P942: General chemistry course redesign projects at the University of New Mexico

Author: Sarah Toews Keating, University of New Mexico, USA

Co-Author: K. Joseph Ho and Sushilla Knottenbelt, University of New Mexico, USA

Date: 8/6/14

Time: 5:15 PM6:30 PM

Room: LIB

Related Symposium: S33

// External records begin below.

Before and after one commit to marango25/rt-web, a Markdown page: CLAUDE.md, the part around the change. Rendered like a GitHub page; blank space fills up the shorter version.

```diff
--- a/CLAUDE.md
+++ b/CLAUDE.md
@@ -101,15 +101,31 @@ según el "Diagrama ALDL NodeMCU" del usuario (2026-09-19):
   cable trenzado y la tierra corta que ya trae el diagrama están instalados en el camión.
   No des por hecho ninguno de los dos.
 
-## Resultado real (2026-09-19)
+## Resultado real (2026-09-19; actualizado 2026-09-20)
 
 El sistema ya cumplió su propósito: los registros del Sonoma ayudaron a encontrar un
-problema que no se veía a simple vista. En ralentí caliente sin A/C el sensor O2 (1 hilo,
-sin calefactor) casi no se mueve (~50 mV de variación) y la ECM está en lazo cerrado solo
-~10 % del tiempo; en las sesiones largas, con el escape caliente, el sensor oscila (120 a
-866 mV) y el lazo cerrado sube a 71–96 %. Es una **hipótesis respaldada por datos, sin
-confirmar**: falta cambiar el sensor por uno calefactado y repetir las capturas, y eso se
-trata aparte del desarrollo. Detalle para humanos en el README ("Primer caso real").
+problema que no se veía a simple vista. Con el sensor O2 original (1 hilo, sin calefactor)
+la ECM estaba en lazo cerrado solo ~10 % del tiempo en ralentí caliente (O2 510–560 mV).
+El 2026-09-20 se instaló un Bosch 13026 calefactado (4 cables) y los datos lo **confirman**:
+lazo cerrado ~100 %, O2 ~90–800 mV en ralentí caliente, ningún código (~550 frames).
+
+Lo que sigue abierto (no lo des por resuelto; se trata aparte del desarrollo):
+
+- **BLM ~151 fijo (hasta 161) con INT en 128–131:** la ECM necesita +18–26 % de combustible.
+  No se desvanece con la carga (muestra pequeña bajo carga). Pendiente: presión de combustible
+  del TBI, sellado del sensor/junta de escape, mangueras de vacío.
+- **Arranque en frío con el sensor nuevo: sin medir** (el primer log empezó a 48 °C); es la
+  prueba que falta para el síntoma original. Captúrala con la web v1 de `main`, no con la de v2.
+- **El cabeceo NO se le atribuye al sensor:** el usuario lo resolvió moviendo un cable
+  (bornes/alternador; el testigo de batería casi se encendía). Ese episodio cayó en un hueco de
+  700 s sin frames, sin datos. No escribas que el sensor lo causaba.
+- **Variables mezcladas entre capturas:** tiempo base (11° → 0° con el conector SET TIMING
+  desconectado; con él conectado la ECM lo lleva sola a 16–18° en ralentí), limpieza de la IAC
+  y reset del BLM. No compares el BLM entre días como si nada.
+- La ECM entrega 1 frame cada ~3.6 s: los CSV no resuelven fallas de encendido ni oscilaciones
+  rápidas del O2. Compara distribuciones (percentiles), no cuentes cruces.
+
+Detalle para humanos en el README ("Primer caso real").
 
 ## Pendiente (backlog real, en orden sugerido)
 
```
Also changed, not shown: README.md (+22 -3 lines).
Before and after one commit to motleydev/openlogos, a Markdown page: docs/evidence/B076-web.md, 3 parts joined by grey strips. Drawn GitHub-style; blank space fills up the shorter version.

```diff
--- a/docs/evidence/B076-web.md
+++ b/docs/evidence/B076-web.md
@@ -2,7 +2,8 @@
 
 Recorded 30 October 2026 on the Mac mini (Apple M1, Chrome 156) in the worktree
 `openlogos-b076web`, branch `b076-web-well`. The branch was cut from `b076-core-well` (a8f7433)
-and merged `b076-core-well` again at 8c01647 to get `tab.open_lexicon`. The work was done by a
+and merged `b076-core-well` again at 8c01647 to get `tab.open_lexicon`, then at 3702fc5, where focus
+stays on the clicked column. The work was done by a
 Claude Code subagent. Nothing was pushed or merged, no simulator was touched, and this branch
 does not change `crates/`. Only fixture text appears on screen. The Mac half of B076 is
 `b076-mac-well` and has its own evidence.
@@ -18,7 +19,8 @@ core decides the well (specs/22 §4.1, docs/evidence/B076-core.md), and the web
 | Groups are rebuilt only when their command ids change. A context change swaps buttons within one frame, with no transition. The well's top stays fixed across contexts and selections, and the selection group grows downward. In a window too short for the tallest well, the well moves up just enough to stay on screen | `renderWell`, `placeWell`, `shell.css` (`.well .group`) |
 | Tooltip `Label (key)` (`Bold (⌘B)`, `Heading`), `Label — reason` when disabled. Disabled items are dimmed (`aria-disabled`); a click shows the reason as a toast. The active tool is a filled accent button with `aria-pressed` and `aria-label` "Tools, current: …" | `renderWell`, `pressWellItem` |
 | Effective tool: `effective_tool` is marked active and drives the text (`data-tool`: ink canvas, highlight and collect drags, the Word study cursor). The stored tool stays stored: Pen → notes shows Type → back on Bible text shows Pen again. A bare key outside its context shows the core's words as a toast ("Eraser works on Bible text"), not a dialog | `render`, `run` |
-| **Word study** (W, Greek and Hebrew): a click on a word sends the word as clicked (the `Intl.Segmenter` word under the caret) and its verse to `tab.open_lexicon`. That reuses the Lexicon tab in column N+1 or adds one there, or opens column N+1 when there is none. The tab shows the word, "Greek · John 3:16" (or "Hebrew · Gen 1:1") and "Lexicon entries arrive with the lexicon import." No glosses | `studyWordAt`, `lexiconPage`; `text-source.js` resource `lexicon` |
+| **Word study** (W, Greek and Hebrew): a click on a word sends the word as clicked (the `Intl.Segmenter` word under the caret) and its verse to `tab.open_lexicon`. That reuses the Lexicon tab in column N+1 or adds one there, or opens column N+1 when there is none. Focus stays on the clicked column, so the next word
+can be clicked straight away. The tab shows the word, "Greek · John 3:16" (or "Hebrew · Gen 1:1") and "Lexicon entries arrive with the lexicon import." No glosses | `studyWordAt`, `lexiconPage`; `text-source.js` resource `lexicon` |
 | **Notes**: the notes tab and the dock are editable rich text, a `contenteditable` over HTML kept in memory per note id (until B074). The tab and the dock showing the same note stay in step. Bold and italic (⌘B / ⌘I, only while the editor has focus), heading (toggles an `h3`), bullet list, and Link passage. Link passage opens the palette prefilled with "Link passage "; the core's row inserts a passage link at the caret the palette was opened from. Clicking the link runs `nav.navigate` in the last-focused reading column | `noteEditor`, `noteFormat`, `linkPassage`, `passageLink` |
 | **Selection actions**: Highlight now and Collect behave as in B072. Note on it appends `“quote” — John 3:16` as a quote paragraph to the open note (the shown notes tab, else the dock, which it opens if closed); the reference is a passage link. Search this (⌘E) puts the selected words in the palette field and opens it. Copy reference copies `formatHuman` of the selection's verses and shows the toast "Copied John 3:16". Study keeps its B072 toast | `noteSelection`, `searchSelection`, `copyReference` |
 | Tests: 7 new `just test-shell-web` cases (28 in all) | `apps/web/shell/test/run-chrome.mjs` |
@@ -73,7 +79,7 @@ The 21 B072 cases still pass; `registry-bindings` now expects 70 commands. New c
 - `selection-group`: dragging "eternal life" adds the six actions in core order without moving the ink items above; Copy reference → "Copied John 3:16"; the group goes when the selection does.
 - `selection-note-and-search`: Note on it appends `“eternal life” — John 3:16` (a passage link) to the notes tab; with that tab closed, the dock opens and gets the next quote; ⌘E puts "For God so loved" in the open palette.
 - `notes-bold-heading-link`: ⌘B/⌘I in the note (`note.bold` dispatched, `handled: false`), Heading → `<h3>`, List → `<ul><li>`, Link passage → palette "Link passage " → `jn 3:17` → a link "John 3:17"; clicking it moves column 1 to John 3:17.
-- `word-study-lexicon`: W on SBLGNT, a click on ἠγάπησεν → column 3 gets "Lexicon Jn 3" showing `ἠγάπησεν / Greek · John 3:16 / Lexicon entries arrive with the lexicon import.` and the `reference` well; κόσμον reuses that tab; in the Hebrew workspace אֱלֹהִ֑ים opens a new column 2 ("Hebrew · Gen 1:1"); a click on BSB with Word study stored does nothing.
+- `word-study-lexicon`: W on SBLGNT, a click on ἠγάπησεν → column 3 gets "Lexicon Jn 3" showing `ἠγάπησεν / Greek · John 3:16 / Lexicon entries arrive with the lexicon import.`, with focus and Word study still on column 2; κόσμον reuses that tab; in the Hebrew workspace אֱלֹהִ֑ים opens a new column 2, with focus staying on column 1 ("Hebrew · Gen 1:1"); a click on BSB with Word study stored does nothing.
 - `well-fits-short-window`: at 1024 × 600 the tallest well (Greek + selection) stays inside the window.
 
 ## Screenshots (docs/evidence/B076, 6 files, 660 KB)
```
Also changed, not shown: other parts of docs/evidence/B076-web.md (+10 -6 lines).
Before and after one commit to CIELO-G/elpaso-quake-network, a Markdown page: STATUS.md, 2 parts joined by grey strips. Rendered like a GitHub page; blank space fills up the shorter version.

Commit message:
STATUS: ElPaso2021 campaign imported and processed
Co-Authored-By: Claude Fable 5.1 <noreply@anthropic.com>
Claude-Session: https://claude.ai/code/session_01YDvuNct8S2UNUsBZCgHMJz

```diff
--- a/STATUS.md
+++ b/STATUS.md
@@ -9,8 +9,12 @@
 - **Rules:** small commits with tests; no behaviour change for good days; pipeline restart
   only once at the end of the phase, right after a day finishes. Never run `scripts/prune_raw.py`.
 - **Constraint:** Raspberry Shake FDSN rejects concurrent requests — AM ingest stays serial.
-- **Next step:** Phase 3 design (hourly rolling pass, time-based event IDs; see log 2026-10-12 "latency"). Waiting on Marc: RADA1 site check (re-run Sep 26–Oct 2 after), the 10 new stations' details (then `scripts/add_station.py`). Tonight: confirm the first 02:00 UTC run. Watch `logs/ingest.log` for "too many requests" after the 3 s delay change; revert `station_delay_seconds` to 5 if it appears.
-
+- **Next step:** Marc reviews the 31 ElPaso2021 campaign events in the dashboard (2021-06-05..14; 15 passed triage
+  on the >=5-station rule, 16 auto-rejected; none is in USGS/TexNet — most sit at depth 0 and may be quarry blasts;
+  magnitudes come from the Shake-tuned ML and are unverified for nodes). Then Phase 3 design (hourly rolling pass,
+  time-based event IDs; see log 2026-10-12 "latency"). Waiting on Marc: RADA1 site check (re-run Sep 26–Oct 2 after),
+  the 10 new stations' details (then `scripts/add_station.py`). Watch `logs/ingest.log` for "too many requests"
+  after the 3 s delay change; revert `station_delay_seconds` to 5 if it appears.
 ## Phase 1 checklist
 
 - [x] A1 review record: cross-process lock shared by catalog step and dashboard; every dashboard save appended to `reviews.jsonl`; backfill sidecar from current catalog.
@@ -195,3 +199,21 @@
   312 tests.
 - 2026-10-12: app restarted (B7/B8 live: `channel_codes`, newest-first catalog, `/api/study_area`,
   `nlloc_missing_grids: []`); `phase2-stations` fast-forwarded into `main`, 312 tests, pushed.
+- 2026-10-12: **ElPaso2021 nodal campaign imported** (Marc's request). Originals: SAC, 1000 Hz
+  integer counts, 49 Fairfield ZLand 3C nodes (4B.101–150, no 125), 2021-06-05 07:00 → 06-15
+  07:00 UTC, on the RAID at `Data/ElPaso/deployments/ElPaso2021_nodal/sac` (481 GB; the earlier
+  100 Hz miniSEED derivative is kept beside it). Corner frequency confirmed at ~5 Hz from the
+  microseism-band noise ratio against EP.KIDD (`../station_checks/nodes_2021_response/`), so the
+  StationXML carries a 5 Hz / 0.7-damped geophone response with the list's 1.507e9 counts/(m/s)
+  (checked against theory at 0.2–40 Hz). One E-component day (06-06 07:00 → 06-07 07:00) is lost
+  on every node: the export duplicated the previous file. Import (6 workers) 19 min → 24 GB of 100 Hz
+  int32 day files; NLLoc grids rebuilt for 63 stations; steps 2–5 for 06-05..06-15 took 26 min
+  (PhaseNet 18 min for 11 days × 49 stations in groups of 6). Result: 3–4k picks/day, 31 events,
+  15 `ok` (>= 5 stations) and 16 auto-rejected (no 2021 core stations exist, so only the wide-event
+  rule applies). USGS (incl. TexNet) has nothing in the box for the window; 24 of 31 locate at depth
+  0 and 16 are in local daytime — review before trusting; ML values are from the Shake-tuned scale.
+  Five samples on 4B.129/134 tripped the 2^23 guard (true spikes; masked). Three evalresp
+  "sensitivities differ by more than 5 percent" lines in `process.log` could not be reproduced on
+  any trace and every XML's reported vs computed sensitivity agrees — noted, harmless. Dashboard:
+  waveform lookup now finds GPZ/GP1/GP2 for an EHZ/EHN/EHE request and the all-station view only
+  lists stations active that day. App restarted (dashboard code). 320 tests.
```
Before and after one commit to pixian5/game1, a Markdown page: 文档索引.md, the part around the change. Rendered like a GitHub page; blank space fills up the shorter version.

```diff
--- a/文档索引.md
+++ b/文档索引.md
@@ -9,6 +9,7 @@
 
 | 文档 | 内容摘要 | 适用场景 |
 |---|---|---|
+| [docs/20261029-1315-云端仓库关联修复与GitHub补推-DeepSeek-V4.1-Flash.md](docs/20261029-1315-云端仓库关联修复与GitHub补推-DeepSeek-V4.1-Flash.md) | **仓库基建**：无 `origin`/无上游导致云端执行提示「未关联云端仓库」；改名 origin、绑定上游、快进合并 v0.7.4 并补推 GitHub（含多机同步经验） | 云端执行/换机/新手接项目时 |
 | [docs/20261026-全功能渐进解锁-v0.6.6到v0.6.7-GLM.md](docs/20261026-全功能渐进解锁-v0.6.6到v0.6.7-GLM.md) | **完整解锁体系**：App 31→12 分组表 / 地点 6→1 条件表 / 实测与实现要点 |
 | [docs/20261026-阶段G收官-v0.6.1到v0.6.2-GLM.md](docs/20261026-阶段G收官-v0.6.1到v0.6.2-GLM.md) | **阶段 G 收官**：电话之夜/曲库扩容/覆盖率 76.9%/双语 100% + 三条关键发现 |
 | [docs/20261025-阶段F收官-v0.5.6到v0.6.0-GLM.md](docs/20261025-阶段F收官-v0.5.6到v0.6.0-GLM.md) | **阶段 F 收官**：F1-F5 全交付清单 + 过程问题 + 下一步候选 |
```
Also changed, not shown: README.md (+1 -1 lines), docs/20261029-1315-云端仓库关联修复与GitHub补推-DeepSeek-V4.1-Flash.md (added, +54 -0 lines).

The general chemistry courses, CHEM 121 &122, are key gateway courses for STEM majors and are required by over 20 different degree programs at UNM. They are also frequently on the UNM ‘killer course’ list, with between 20 and 50% of students not succeeding and hence unable to progress in their STEM fields. We started the redesign effort with the support of UNM STEM Gateway Program in 2012 for CHEM 122 to improve student understanding of and engagement with course material, by developing resources to support active learning. The preliminary assessments from the test and control groups indicated significant conceptual learning gains in the fall semester of 2012. We therefore extended our efforts to CHEM 121 in 2013. This presentation describes the strategies of our reformed projects, assessment data from both redesigned courses, and faculty experiences in making the transition from teacher-centered to student-centered classrooms.

P386: How classroom environment affects student-centered learning

Author: Sushilla Knottenbelt, University of New Mexico, USA


Date: 8/4/14

Time: 6:00 PM7:15 PM

Room: KC

Related Symposium: S33

A wide body of evidence shows that active learning techniques improve student engagement and achievement. Active learning is being used more widely in science teaching and has been implemented in diverse settings from large fixed-seat lecture halls to small learning studios specifically designed for collaboration. This presentation explores the impact that the classroom environment has on student engagement, achievement, and retention in general chemistry when active learning techniques are used by a single instructor in a large fixed seat lecture hall (290 students), a small learning studio (51 students) and a large learning studio (126 students). Preliminary data include comparisons of attendance, homework scores, exam scores, a pre- and post-concept inventory, as well as final grades and retention. Student attitudes to active learning in the three different classroom environments are also compared.